The Ten plagues were all perpetrated against Pharaoh measure for measure. Blood, because they did not permit the daughters of Israel to observe ritual immersion. Frogs, because
while enslaving Israel, the Egyptians ordered them to bring them reptiles and creeping creatures. Lice, because they made the Jews clean the dirty streets… (Midrash Tanchumah, Va’eira #14).
The Midrash goes through the reason for each plague and how it was a direct cause for what the Egyptians had done to the Children of Israel.
Is the “measure for measure” simply a system of retribution for the evils committed by the Egyptians? ‘Here, you made My children tend to your fields? All of your vegetation will be destroyed by hail! You forced my children to heat up warm things for you? Your bodies will be covered with boils!’
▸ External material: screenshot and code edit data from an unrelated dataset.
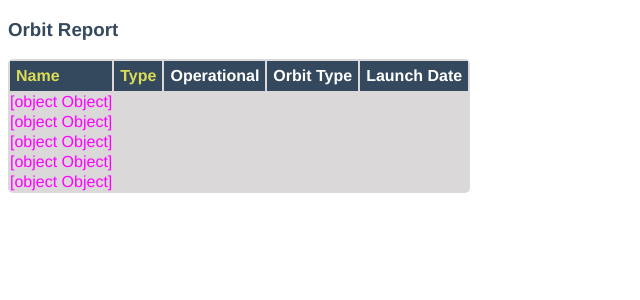
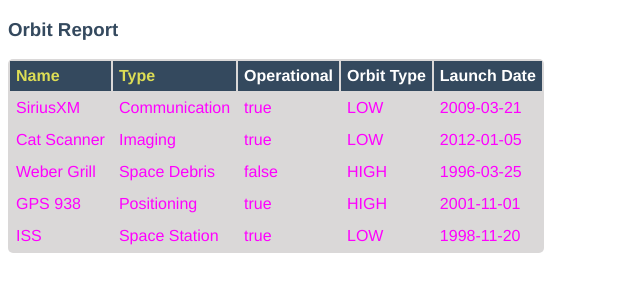
Before and after one commit to OliGuz170/Orbit-Report, an Angular app: page / in a window 1280 px wide. Shown: the top 300 px of the page, without its empty margins (0-640 px from the left). Built offline with nearby package versions, Linux system fonts and the light colour scheme.

Commit message:
Fixed the table to display the data. Section 1-4.

```diff
--- a/src/app/orbit-list/orbit-list.component.html
+++ b/src/app/orbit-list/orbit-list.component.html
@@ -7,5 +7,11 @@
         <th>Orbit Type</th>
         <th>Launch Date</th>
     </tr>
-    <tr *ngFor="let satellite of satellites">{{satellite}}</tr>
+    <tr *ngFor="let satellite of satellites">
+        <td>{{satellite.name}}</td>
+        <td>{{satellite.type}}</td>
+        <td>{{satellite.launchDate}}</td>
+        <td>{{satellite.orbitType}}</td>
+        <td>{{satellite.operational}}</td>
+        </tr>
 </table>
--- a/src/app/satellite.ts
+++ b/src/app/satellite.ts
@@ -5,9 +5,9 @@
 export class Satellite {
     constructor(name: string, type: string, operational: boolean, orbitType: string, launchDate: string){
         this.name = name;
-        this.orbitType = orbitType;
         this.type = type;
         this.operational = operational;
+        this.orbitType = orbitType;
         this.launchDate = launchDate;
     }
 }
```
Also changed, not shown: src/app/app.component.ts (+23 -0 lines).
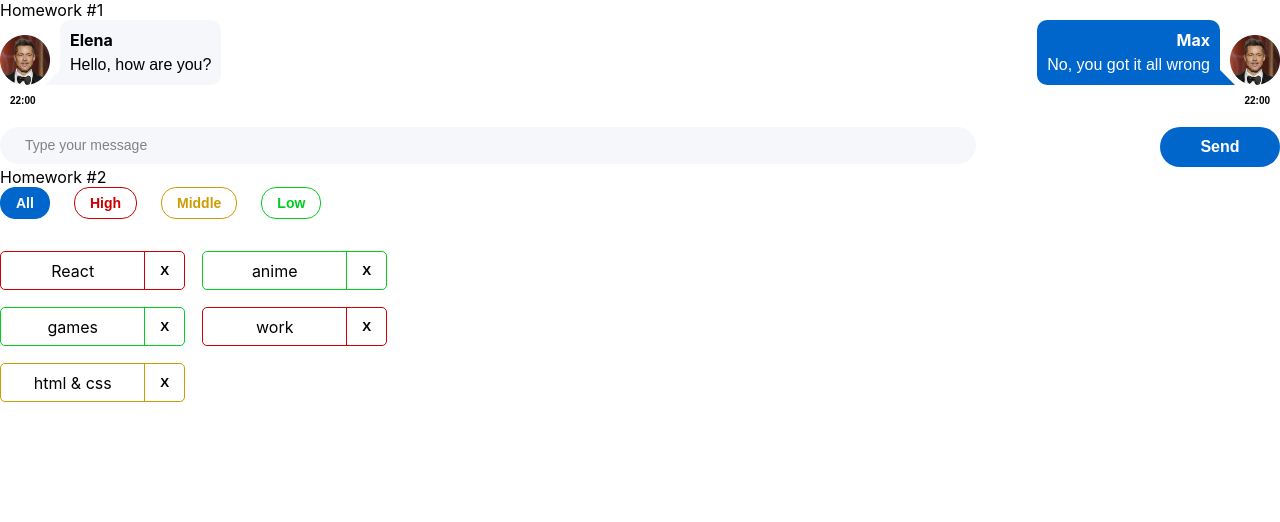
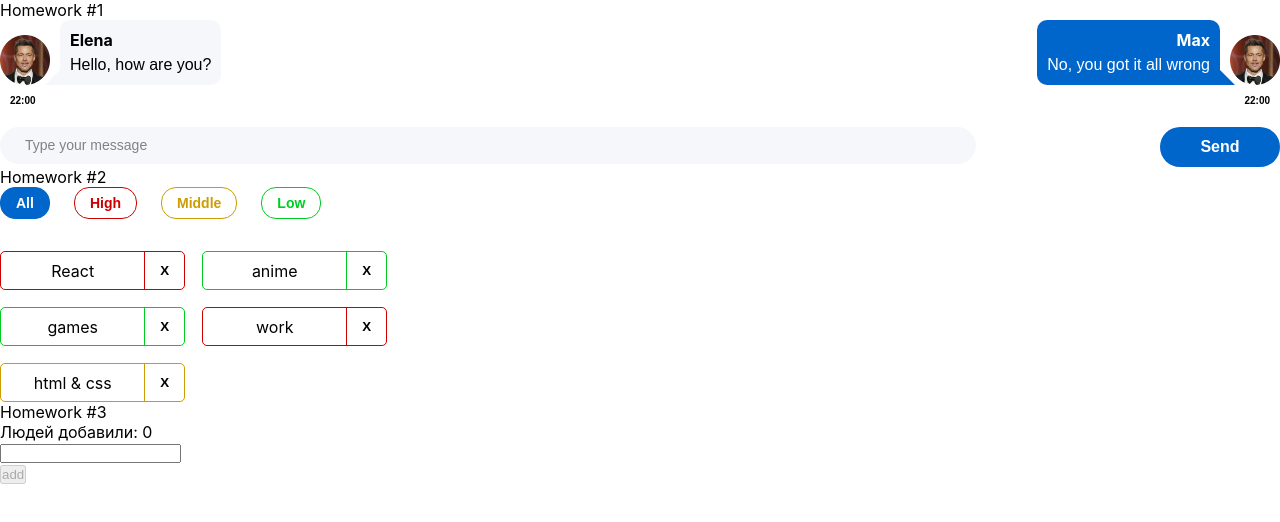
Before and after one commit to tkachiko/hws2, a React (Create React App) app: page / in a window 1280 px wide. Shown: the top 522 px of the page. Built offline with nearby package versions, Linux system fonts and the light colour scheme.

Commit message:
complete hw03 task

```diff
--- a/src/s1-main/App.tsx
+++ b/src/s1-main/App.tsx
@@ -2,6 +2,7 @@ import React from 'react';
 import s from './App.module.css';
 import HW1 from '../s2-homeworks/hw01/HW1';
 import HW2 from '../s2-homeworks/hw02/HW2';
+import HW3 from '../s2-homeworks/hw03/HW3';
 
 function App() {
   return (
@@ -9,7 +10,7 @@ function App() {
       <HW1/>
       {/*раскомментировать по ходу выполнения*/}
       <HW2/>
-      {/*<HW3/>*/}
+      <HW3/>
       {/*<HW4/>*/}
 
       {/*при выполнении дз 5 и более - закомментировать здесь дз 1-4, так как они есть внутри дз 5*/}
--- a/src/s2-homeworks/hw03/Greeting.tsx
+++ b/src/s2-homeworks/hw03/Greeting.tsx
@@ -1,15 +1,15 @@
-import React, {ChangeEvent, KeyboardEvent} from 'react'
-import s from './Greeting.module.css'
+import React, {ChangeEvent} from 'react';
+import s from './Greeting.module.css';
 
 type GreetingPropsType = {
-    name: any // need to fix any
-    setNameCallback: any // need to fix any
-    addUser: any // need to fix any
-    onBlur: any // need to fix any
-    onEnter: any // need to fix any
-    error: any // need to fix any
-    totalUsers: any // need to fix any
-    lastUserName?: any // need to fix any
+  name: string // need to fix any
+  setNameCallback: (e: ChangeEvent<HTMLInputElement>) => void // need to fix any
+  addUser: () => void // need to fix any
+  onBlur: () => void // need to fix any
+  onEnter: (e: React.KeyboardEvent<HTMLInputElement>) => void // need to fix any
+  error: string // need to fix any
+  totalUsers: number // need to fix any
+  lastUserName?: string // need to fix any
 }
 
 // презентационная компонента (для верстальщика)
@@ -25,7 +25,7 @@ const Greeting: React.FC<GreetingPropsType> = (
     lastUserName,
   } // деструктуризация пропсов
 ) => {
-    const inputClass = s.errorInput // need to fix with (?:)
+  const inputClass = s.errorInput; // need to fix with (?:)
 
   return (
     <div id={'hw3-form'} className={s.greetingForm}>
@@ -67,7 +67,7 @@ const Greeting: React.FC<GreetingPropsType> = (
         </div>
       )}
     </div>
-    )
-}
+  );
+};
 
-export default Greeting
+export default Greeting;
--- a/src/s2-homeworks/hw03/GreetingContainer.tsx
+++ b/src/s2-homeworks/hw03/GreetingContainer.tsx
@@ -1,21 +1,28 @@
-import React, { ChangeEvent, KeyboardEvent, useState } from 'react'
-import Greeting from './Greeting'
-import { UserType } from './HW3'
+import React, {ChangeEvent, useState} from 'react';
+import Greeting from './Greeting';
+import {UserType} from './HW3';
 
 type GreetingContainerPropsType = {
-    users: any // need to fix any
-    addUserCallback: any // need to fix any
+  users: UserType[] // need to fix any
+  addUserCallback: (name: string) => void // need to fix any
 }
 
-export const pureAddUser = (name: any, setError: any, setName: any, addUserCallback: any) => {
-    // если имя пустое - показать ошибку, иначе - добавить юзера и очистить инпут
-}
+export const pureAddUser = (name: string, setError: (value: string) => void, setName: (name: string) => void, addUserCallback: (name: string) => void) => {
+  if (!name.trim().length) {
+    setError('Ошибка! Введите имя!');
+  } else {
+    addUserCallback(name);
+    setName('');
+  }// если имя пустое - показать ошибку, иначе - добавить юзера и очистить инпут
+};
 
-export const pureOnBlur = (name: any, setError: any) => { // если имя пустое - показать ошибку
-}
+export const pureOnBlur = (name: string, setError: (value: string) => void) => { // если имя пустое - показать ошибку
+  !name.trim().length && setError('Ошибка! Введите имя!');
+};
 
-export const pureOnEnter = (e: any, addUser: any) => { // если нажата кнопка Enter - добавить
-}
+export const pureOnEnter = (e: React.KeyboardEvent<HTMLInputElement>, addUser: () => void) => { // если нажата кнопка Enter - добавить
+  e.key === 'Enter' && addUser();
+};
 
 // более простой и понятный для новичков
 // function GreetingContainer(props: GreetingPropsType) {
@@ -26,28 +33,28 @@ const GreetingContainer: React.FC<GreetingContainerPropsType> = ({
                                                                    addUserCallback,
                                                                  }) => {
   // деструктуризация пропсов
-    const [name, setName] = useState<any>('') // need to fix any
-    const [error, setError] = useState<any>('') // need to fix any
+  const [name, setName] = useState<string>(''); // need to fix any
+  const [error, setError] = useState<string>(''); // need to fix any
 
-    const setNameCallback = (e: any) => { // need to fix any
-        setName('some name') // need to fix
+  const setNameCallback = (e: ChangeEvent<HTMLInputElement>) => { // need to fix any
+    setName(e.currentTarget.value); // need to fix
 
-        error && setError('')
-    }
+    error && setError('');
+  };
   const addUser = () => {
-        pureAddUser(name, setError, setName, addUserCallback)
-    }
+    pureAddUser(name, setError, setName, addUserCallback);
+  };
 
   const onBlur = () => {
-        pureOnBlur(name, setError)
-    }
+    pureOnBlur(name, setError);
+  };
 
-    const onEnter = (e: any) => {
-        pureOnEnter(e, addUser)
-    }
+  const onEnter = (e: React.KeyboardEvent<HTMLInputElement>) => {
+    pureOnEnter(e, addUser);
+  };
 
-    const totalUsers = 0 // need to fix
-    const lastUserName = 'some name' // need to fix
+  const totalUsers = users.length; // need to fix
+  const lastUserName = name; // need to fix
 
   return (
     <Greeting
@@ -60,7 +67,7 @@ const GreetingContainer: React.FC<GreetingContainerPropsType> = ({
       totalUsers={totalUsers}
       lastUserName={lastUserName}
     />
-    )
-}
+  );
+};
 
-export default GreetingContainer
+export default GreetingContainer;
--- a/src/s2-homeworks/hw03/HW3.tsx
+++ b/src/s2-homeworks/hw03/HW3.tsx
@@ -1,7 +1,7 @@
-import React, { useState } from 'react'
-import { v1 } from 'uuid'
-import s2 from '../../s1-main/App.module.css'
-import GreetingContainer from './GreetingContainer'
+import React, {useState} from 'react';
+import {v1} from 'uuid';
+import s2 from '../../s1-main/App.module.css';
+import GreetingContainer from './GreetingContainer';
 
 /*
 * 1 - описать тип UserType
@@ -19,22 +19,21 @@ import GreetingContainer from './GreetingContainer'
 
 // types
 export type UserType = {
-    _id: any // need to fix any
-    name: any // need to fix any
+  _id: string // need to fix any
+  name: string // need to fix any
 }
 
-export const pureAddUserCallback = (name: any, setUsers: any, users: any) => { // need to fix any
-    const user = { // need to fix
-    }
-    setUsers([...users, user])
-}
+export const pureAddUserCallback = (name: string, setUsers: ([]) => void, users: UserType[]) => { // need to fix any
+  const user = {_id: v1(), name: name}; // need to fix
+  setUsers([...users, user]);
+};
 
 const HW3 = () => {
-    const [users, setUsers] = useState<any>([]) // need to fix any
+  const [users, setUsers] = useState<UserType[]>([]); // need to fix any
 
-    const addUserCallback = (name: any) => { // need to fix any
-        pureAddUserCallback(name, setUsers, users)
-    }
+  const addUserCallback = (name: string) => { // need to fix any
+    pureAddUserCallback(name, setUsers, users);
+  };
 
   return (
     <div id={'hw3'}>
@@ -48,7 +47,7 @@ const HW3 = () => {
         />
       </div>
     </div>
-    )
-}
+  );
+};
 
-export default HW3
+export default HW3;
```
Lines whose indentation alone changed are shown as unchanged.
What did this accomplish for the Jews? They witnessed miracle after miracle as their former oppressors were being punished for all the pain they had brought upon them.
But more than that; it is one thing for the suffering to cease. It is one thing to watch on as your tormentors are being crushed. It is one thing to start dreaming of a brighter future. But it is quite another thing to be able to slowly recover the parts of yourself that you thought were lost forever.
The “measure for measure” worked as a healing process for our ancestors. As God inflicted plague after plague as a consequence for what the Egyptians had done to the Children of Israel, they in turn were able to recognize in each separate plague the dignity they had lost, the tears they had shed, the wounds they had suffered. Each plague brought on its own cathartic experience, its own opportunity to rebuild.
And, instead of burying those memories under the ruins of their enemies’ destruction, they were able to transform them and make them a part of who they were becoming, as individuals and as a nation. This is why, at the Seder table, generations later, we are able to celebrate our freedom using symbols of our past enslavement.